’Orse meat

Nowhere in Europe have I seen such a high concentration of horse butchers as in Italy. In Puglia there is at least a Macelleria Equina for every Polleria, and the pugliesi love to tease squamish and sentimental foreign dinner guests with a horse meat alert.

- Why don’t you eat ‘orse meat? Those who speak a bit of English ask. It is good for you. Horse meat is rich on iron and very tasty, like a mixture of beef and game.

I try to explain during the last war horsemeat was sold in Denmark, but today horses are mainly used as work mates and pets, and you would not eat your cat, dog and budgies either. The argument is, however, wasted on the Italians to whom taste is paramount, and you end up feeling like an anemic schizzinosa.

According to Wikipedia, Italy produces meat from 213,000 horses a year, which is more than any other European country. In fact Northern Europe exports worn out riding horses to Italy, where they are butchered and eaten, cause unlike sheep and cattle horses are not bred and raised specifically for their meat. So from an economic and environmental point of view, it makes sense to serve this taboo for dinner.

Thrift and practical considerations are also behind one of Italy’s most famous horse meat dishes, the pastisada de caval from Verona. Allegedly the recipe dates back to 489 ad, when King Teodorico and King Odoacre fought a great battle outside town. After the battle the ground was strewn with horse corpses, which King Teodorico donated to the people of Verona to celebrate the victory.

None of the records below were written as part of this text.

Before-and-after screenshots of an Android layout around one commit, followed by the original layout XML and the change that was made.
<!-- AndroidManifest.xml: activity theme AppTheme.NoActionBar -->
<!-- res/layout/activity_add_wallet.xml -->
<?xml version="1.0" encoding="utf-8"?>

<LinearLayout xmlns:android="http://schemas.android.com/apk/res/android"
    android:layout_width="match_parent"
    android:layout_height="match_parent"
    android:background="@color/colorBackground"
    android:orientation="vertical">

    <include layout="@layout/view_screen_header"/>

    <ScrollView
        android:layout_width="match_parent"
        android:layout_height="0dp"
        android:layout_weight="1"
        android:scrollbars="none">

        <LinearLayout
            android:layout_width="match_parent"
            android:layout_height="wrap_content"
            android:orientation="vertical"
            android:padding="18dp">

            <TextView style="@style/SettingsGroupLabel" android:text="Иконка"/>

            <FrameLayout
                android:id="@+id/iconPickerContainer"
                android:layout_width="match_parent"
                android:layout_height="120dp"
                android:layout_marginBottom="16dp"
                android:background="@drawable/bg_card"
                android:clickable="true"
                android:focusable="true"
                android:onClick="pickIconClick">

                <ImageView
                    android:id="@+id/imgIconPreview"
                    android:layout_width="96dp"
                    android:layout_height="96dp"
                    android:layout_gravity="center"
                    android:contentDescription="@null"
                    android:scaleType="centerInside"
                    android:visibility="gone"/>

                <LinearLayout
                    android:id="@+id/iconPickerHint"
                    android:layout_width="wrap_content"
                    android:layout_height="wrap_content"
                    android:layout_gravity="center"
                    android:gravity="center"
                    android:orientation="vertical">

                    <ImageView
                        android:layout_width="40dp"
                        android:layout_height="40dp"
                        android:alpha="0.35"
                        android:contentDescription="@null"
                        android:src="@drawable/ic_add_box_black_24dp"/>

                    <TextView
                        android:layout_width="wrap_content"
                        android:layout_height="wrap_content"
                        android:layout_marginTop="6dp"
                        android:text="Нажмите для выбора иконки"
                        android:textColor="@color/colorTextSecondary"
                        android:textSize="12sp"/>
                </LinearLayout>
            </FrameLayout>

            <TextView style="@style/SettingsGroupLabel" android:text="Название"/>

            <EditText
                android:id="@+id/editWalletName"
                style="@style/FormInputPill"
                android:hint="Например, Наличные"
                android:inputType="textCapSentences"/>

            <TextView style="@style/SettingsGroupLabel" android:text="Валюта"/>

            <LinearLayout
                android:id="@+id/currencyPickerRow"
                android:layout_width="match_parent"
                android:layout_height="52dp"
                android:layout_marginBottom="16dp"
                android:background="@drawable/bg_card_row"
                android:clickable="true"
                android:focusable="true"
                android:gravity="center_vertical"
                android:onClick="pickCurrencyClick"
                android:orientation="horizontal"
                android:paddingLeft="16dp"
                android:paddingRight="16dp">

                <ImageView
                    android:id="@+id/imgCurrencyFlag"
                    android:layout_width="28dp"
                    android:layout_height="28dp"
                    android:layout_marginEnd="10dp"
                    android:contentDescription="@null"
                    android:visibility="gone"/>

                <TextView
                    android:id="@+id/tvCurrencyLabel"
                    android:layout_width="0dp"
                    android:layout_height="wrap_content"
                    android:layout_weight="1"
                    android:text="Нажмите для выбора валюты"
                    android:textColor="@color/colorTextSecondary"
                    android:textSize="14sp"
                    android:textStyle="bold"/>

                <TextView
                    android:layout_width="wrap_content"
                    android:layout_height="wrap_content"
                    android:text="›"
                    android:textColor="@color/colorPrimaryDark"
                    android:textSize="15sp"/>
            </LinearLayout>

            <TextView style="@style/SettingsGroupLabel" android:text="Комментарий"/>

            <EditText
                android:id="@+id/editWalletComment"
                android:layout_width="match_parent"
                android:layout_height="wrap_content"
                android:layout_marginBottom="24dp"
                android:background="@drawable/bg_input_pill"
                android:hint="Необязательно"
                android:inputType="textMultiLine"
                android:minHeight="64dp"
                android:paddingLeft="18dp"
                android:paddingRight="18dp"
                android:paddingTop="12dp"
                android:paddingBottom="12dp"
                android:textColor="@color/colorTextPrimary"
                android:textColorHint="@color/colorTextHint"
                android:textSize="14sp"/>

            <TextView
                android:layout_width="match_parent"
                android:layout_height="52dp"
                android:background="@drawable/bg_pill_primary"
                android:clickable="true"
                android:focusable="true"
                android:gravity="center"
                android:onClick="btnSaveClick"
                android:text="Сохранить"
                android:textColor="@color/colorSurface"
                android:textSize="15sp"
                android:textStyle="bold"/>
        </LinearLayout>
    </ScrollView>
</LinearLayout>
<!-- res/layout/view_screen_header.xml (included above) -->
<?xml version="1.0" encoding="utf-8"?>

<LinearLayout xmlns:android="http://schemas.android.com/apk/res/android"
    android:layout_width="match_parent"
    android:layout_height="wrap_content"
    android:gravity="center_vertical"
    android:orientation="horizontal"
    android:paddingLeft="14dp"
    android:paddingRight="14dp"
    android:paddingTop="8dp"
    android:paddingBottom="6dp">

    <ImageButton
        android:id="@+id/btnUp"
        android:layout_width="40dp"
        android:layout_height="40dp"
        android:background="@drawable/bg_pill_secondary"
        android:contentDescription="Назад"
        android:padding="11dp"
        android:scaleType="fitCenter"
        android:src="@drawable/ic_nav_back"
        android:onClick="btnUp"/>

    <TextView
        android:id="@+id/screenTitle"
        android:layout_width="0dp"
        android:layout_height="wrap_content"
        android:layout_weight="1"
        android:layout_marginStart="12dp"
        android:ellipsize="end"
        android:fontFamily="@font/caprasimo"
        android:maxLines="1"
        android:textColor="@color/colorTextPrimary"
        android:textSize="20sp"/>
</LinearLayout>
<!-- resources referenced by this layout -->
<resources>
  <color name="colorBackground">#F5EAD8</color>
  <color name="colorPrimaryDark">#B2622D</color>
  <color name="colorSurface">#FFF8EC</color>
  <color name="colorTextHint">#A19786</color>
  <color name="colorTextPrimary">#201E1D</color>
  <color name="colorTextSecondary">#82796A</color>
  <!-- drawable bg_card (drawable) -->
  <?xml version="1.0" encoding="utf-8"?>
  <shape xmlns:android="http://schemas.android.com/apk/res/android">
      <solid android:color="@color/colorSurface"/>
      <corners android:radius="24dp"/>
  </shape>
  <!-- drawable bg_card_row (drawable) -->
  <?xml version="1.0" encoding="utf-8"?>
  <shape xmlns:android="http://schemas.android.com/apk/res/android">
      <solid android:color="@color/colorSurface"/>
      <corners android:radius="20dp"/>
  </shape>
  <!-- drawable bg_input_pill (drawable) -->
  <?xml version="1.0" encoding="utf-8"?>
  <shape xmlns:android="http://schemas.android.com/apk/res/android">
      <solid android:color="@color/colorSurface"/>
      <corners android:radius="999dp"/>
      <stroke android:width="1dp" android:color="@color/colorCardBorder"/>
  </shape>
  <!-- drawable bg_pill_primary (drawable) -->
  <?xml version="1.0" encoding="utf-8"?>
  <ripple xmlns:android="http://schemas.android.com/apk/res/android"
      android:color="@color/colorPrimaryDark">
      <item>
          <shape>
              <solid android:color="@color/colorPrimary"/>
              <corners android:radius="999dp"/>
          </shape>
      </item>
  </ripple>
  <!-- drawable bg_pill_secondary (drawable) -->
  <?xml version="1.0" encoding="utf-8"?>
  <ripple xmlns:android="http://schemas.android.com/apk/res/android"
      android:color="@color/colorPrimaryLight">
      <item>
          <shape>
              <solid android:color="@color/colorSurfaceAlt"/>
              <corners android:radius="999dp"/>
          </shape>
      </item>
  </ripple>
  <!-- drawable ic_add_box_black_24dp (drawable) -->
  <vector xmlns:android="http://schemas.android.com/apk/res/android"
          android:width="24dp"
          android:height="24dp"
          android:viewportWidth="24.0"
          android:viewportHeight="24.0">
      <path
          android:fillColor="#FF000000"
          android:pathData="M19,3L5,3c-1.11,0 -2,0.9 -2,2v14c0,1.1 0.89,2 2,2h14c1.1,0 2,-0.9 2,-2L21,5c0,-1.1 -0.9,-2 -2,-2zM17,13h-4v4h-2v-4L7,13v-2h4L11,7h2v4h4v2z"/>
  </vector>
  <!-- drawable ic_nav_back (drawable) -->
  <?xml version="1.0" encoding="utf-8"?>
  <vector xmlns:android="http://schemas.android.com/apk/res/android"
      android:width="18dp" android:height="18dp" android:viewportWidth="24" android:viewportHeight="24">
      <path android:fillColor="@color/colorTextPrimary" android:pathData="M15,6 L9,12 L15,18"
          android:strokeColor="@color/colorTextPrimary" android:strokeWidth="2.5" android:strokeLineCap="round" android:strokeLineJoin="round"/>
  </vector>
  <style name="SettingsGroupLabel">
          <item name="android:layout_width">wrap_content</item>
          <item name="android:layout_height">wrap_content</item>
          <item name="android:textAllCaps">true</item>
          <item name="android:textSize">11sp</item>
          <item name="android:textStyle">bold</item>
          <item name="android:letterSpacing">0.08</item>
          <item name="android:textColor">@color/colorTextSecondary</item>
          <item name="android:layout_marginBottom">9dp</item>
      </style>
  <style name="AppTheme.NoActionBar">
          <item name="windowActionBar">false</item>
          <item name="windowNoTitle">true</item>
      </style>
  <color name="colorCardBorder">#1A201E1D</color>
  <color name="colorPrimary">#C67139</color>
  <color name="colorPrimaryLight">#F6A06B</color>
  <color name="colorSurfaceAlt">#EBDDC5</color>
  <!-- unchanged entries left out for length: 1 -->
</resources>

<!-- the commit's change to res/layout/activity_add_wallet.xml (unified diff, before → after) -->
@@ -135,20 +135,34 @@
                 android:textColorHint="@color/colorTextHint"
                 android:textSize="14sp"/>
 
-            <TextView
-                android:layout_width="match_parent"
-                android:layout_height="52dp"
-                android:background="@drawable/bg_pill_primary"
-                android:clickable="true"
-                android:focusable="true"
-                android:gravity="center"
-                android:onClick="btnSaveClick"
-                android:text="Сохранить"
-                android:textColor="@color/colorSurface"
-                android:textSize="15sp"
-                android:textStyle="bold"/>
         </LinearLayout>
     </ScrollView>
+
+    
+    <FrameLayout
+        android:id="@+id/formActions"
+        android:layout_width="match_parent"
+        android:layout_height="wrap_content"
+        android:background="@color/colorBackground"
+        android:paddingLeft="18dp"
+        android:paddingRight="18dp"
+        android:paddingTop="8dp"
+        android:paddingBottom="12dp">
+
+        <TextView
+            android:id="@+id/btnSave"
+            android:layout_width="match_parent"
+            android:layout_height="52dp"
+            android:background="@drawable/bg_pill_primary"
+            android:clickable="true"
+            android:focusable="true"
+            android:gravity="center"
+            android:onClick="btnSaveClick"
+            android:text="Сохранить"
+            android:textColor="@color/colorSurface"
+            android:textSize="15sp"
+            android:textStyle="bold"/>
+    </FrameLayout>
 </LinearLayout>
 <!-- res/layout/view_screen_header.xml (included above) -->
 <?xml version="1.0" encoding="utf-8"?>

At that point the rotting stench was already noticable, so the people of Veneto cooked the meat for hours with lots of onions, carrots, celery, tomatoes and other vegetables, herbs and spices like bayleaf, cinnamon and clove and the local Amarone wine.

It should be really delicious – if you like horses in this way too.

No comments:


Related Posts with Thumbnails